For every liter of oxygen a person breathes, they use about 4. A person's metabolic rate is dependent on certain variables such as whether or not they have been fasting, their hormone levels, physical activity, their mental state, and their thyroid hormone in particular.

A person's metabolic rate rises due to physical activity, anxiety, eating, pregnancy, fever or other factors. There are factors that can reduce a person's total metabolic rate as well, such as apathy, depression, or prolonged starvation.

Children have a higher TMR than adults. As people near middle-age they gain weight many times, even though they may not change their eating habits.

People who pursue diets can become frustrated in part because initial weight lost is from water that is rapidly regained, but also because their TMR declines over time.Fatty Acid Metabolism.

Adipocyte image. Basic Principles. Fatty acid degradation/synthesis Fat emulsifier - glycocholate Fat breakdown in digestive system - pancreatic lipases Fats exiting digestive system Fat breakdown in adipocytes Activation/regulation.

The major classes of inborn errors of metabolism (IEM) and their characteristic clinical and biochemical features are described below. The epidemiology, pathogenesis, clinical presentation, evaluation, and initial management of IEM are discussed separately, as are specific disorders.

CONTENT OUTLINE MOCA ® Metabolism and Excretion. 3.

Metabolism outline

Pharmacodynamics. TAGS: Effects on Circulation. Effects on Other Organs. Effects on the Central Nervous System. Effects on Ventilation. 4. Drug Interactions. 5. Side Effects and Toxicity. Below is a list of chapters from the Campbell's Biology, 8th Editon textbook that we have slides for.

These slides will cover all of the key points of the chapter and will be useful when studying for the AP Biology exam or any other Biology test. 1.

Metabolism outline

Your Genes. Metabolism is how your body changes food into energy. If your body is slow at burning calories while you rest or sleep, you probably got that from your parents, through your genes.

Sydney dietitian and nutritionist Lyndi Cohen revealed the simple lifestyle tweak you can do to speed up your metabolism to help you lose weight.

Energy Metabolism. Facebook. Twitter. Linkedin. Pinterest. Google+. StumbleUpon. Utilization of energy involves the metabolism of carbohydrates and lipids.
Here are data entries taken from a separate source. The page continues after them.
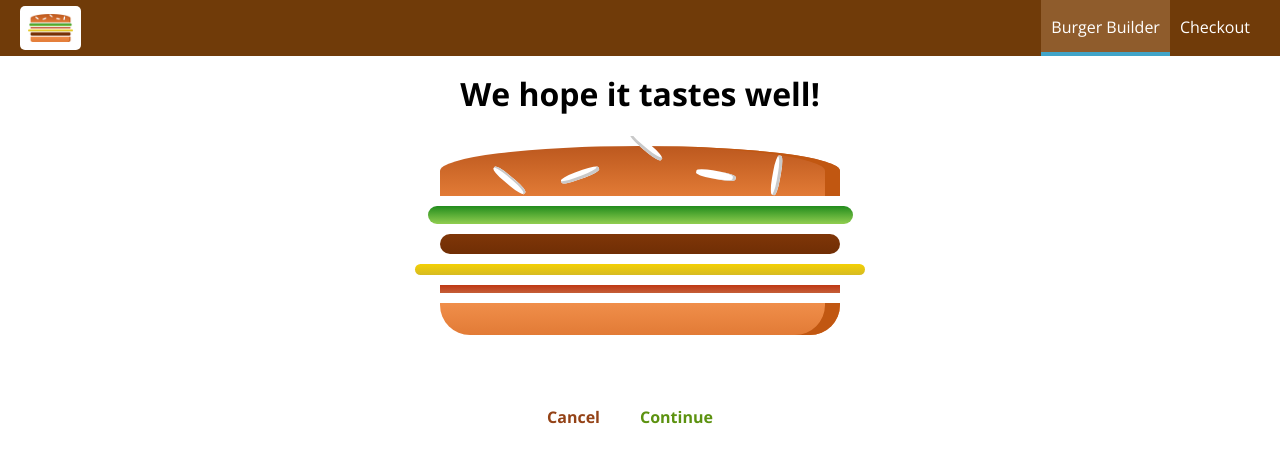
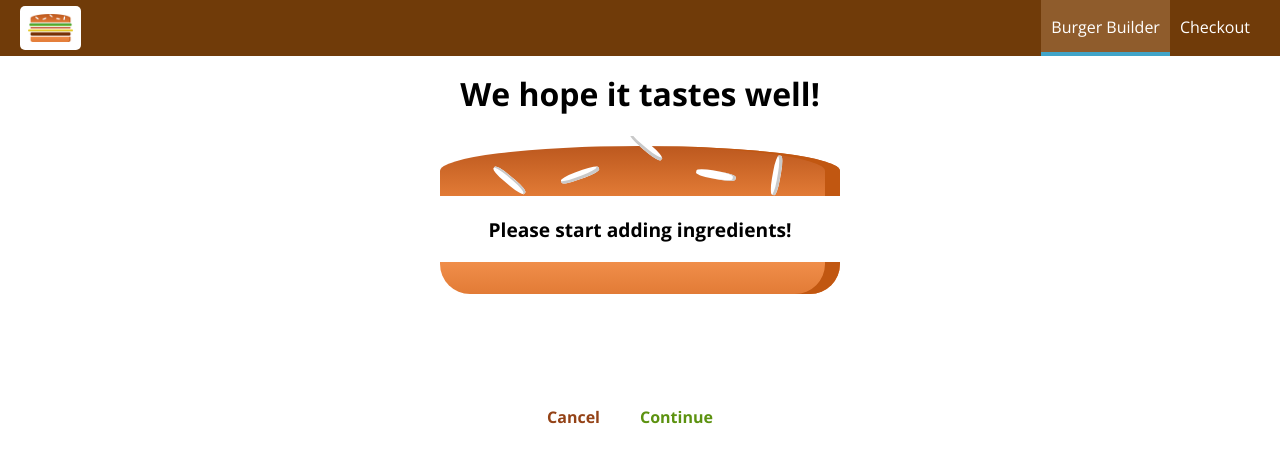
Before and after one commit to 1Prestes/burguer-builder, a React app: page /checkout in a window 1280 px wide. Shown: the top 462 px of the page. Built offline with nearby package versions, Linux system fonts and the light colour scheme.

Commit message:
feat: pass ingredients via query params

```diff
--- a/src/components/Burger/BurgerIngredient/BurgerIngredient.js
+++ b/src/components/Burger/BurgerIngredient/BurgerIngredient.js
@@ -1,13 +1,12 @@
-import React, { Component } from 'react'
+import React from 'react'
 import PropTypes from 'prop-types'
 
 import classes from './BurgerIngredient.css'
 
-class BurgerIngredient extends Component {
-  render () {
+const BurgerIngredient = props => {
   let ingredient = null
 
-    switch (this.props.type) {
+  switch (props.type) {
     case 'bread-bottom':
       ingredient = <div className={classes.BreadBottom}></div>
       break
@@ -37,7 +36,6 @@
 
   return ingredient
 }
-}
 
 BurgerIngredient.propTypes = {
   type: PropTypes.string.isRequired
--- a/src/containers/BurgerBuilder/BurgerBuilder.js
+++ b/src/containers/BurgerBuilder/BurgerBuilder.js
@@ -117,7 +117,15 @@
     //     setLoading(false)
     //     setPurchasing(false)
     //   })
-    props.history.push('/checkout')
+    const queryParams = []
+    for (let i in ingredients) {
+      queryParams.push(
+        encodeURIComponent(i) + '=' + encodeURIComponent(ingredients[i])
+      )
+    }
+    const queryString = queryParams.join('&')
+    console.log(queryString)
+    props.history.push({ pathname: '/checkout', search: '?' + queryString })
   }
 
   const disabledInfo = {
--- a/src/containers/Checkout/Checkout.js
+++ b/src/containers/Checkout/Checkout.js
@@ -1,14 +1,18 @@
-import React from 'react'
+import React, { useEffect, useState } from 'react'
 
 import CheckoutSummary from '../../components/Order/CheckoutSummary/CheckoutSummary'
 
 const Checkout = props => {
-  const ingredients = {
-    salad: 1,
-    meat: 1,
-    cheese: 1,
-    bacon: 1
+  const [ingredients, setIngredients] = useState(null)
+
+  useEffect(() => {
+    const query = new URLSearchParams(props.location.search)
+    const ingredients = {}
+    for (let param of query.entries()) {
+      ingredients[param[0]] = +param[1]
     }
+    setIngredients(ingredients)
+  }, [])
 
   const checkoutCancelledHandler = () => {
     props.history.goBack()
@@ -19,11 +23,13 @@
 
   return (
     <div>
+      {ingredients && (
         <CheckoutSummary
           ingredients={ingredients}
           checkoutCancelled={checkoutCancelledHandler}
           checkoutContinued={checkoutContinuedHandler}
         />
+      )}
     </div>
   )
 }
```
Lines whose indentation alone changed are shown as unchanged.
Normally, carbohydrate metabolism dominates, but in states of negative energy balance, lipid metabolism becomes dominant. Section outline. Lipid overview: Information on lipemia. Glucose Metabolism. Energy is required for the normal functioning of the organs in the body. Many tissues can also use fat or protein as an energy source but others, such as the brain and red blood cells, can only use glucose. Sep 13,  · A short video covering the topic of energy and metabolism, prepared for a year 9 science class at Pulteney Grammar School.
Thyroid Gland Overview - A Major Player in Regulating Your Metabolism